WHAT THE TASK REQUIRES. Throughout the listing below, copy each line containing "ultralytics".
(RECORDS FOR PROCESSING)
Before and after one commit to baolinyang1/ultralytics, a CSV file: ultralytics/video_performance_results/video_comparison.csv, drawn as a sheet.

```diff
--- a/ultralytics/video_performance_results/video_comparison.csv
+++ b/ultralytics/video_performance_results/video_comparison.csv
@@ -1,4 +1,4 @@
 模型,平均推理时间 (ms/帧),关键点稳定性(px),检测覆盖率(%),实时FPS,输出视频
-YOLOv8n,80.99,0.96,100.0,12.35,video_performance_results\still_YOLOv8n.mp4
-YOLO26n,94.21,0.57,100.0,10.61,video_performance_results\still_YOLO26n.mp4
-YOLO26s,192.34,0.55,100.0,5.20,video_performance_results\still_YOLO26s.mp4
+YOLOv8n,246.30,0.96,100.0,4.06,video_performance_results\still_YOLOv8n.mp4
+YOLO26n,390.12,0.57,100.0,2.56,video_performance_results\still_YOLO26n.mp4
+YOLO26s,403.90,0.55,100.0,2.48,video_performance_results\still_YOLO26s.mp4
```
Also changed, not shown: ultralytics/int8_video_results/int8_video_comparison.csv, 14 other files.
(End RECORDS FOR PROCESSING)
OUTPUT FOR THIS EXERCISE.
Before and after one commit to baolinyang1/ultralytics, a CSV file: ultralytics/video_performance_results/video_comparison.csv, drawn as a sheet.
--- a/ultralytics/video_performance_results/video_comparison.csv
+++ b/ultralytics/video_performance_results/video_comparison.csv
Also changed, not shown: ultralytics/int8_video_results/int8_video_comparison.csv, 14 other files.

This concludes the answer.